Segment Start: MATERIAL FOR THIS TASK
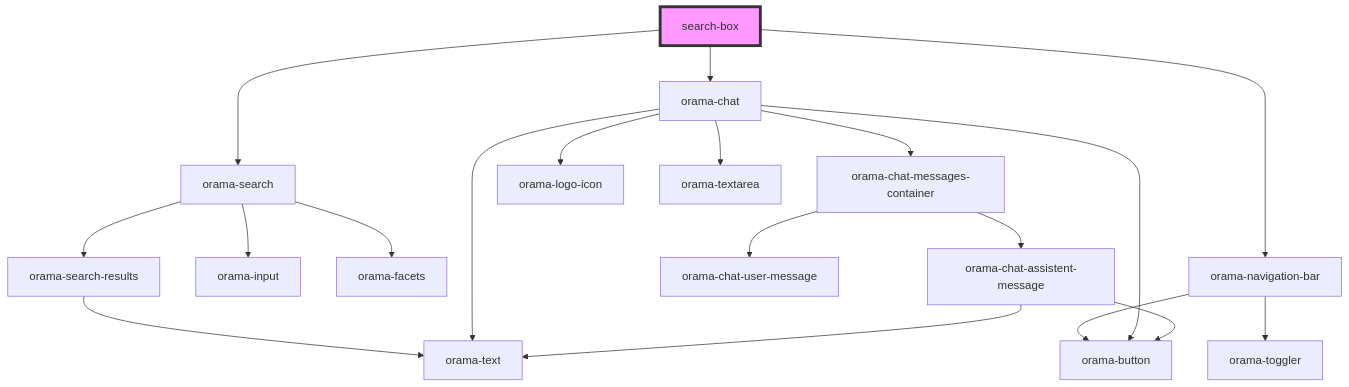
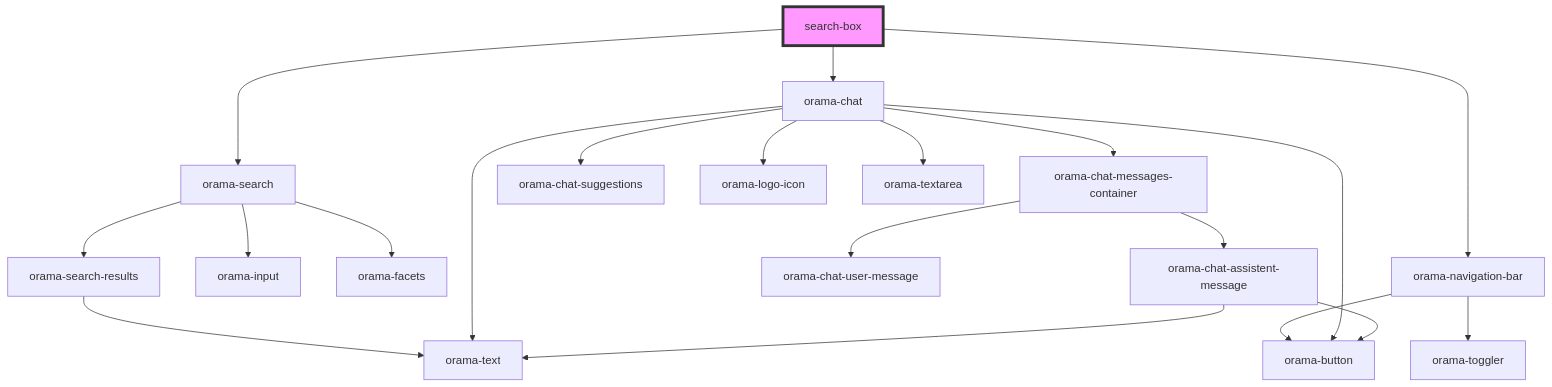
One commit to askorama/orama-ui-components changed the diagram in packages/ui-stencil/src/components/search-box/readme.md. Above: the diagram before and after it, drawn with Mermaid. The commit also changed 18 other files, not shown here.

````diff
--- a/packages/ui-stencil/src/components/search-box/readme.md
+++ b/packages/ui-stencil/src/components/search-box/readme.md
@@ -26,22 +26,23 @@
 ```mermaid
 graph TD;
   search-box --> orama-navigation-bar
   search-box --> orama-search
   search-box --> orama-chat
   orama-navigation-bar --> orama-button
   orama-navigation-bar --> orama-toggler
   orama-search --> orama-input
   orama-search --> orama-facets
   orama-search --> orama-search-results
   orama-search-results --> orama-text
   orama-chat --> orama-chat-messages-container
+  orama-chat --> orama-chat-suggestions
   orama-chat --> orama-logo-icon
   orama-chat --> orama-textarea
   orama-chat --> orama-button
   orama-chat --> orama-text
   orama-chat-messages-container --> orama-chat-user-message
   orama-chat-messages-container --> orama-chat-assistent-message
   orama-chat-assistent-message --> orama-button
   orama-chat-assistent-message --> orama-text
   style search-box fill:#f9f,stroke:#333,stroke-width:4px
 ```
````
Segment End: MATERIAL FOR THIS TASK
• **WHAT YOU ARE ASKED TO DO**
Give an exact copy of the data, and omit any pictures it holds.

• **REPLY TO THE EXERCISE**
One commit to askorama/orama-ui-components changed the diagram in packages/ui-stencil/src/components/search-box/readme.md. Above: the diagram before and after it, drawn with Mermaid. The commit also changed 18 other files, not shown here.

````diff
--- a/packages/ui-stencil/src/components/search-box/readme.md
+++ b/packages/ui-stencil/src/components/search-box/readme.md
@@ -26,22 +26,23 @@
 ```mermaid
 graph TD;
   search-box --> orama-navigation-bar
   search-box --> orama-search
   search-box --> orama-chat
   orama-navigation-bar --> orama-button
   orama-navigation-bar --> orama-toggler
   orama-search --> orama-input
   orama-search --> orama-facets
   orama-search --> orama-search-results
   orama-search-results --> orama-text
   orama-chat --> orama-chat-messages-container
+  orama-chat --> orama-chat-suggestions
   orama-chat --> orama-logo-icon
   orama-chat --> orama-textarea
   orama-chat --> orama-button
   orama-chat --> orama-text
   orama-chat-messages-container --> orama-chat-user-message
   orama-chat-messages-container --> orama-chat-assistent-message
   orama-chat-assistent-message --> orama-button
   orama-chat-assistent-message --> orama-text
   style search-box fill:#f9f,stroke:#333,stroke-width:4px
 ```
````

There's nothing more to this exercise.